» Task objective: Only a number is expected in reply: the number of lines below that include the word "humans".

» Available data:
· · ·
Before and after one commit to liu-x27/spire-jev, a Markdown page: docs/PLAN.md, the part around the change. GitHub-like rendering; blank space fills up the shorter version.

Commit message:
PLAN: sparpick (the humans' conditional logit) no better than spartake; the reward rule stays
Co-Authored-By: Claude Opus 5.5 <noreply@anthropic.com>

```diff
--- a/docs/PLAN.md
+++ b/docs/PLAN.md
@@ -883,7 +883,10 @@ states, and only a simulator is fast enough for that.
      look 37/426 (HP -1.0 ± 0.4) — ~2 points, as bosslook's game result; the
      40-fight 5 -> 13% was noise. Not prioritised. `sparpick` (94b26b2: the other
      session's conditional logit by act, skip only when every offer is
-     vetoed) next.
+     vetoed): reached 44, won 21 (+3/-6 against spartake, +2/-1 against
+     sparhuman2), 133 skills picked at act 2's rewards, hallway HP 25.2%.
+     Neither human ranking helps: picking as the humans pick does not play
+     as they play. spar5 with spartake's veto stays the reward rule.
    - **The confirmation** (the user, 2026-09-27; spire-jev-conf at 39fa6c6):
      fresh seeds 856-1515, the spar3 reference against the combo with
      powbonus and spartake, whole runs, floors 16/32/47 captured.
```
· · ·
» Response box: 2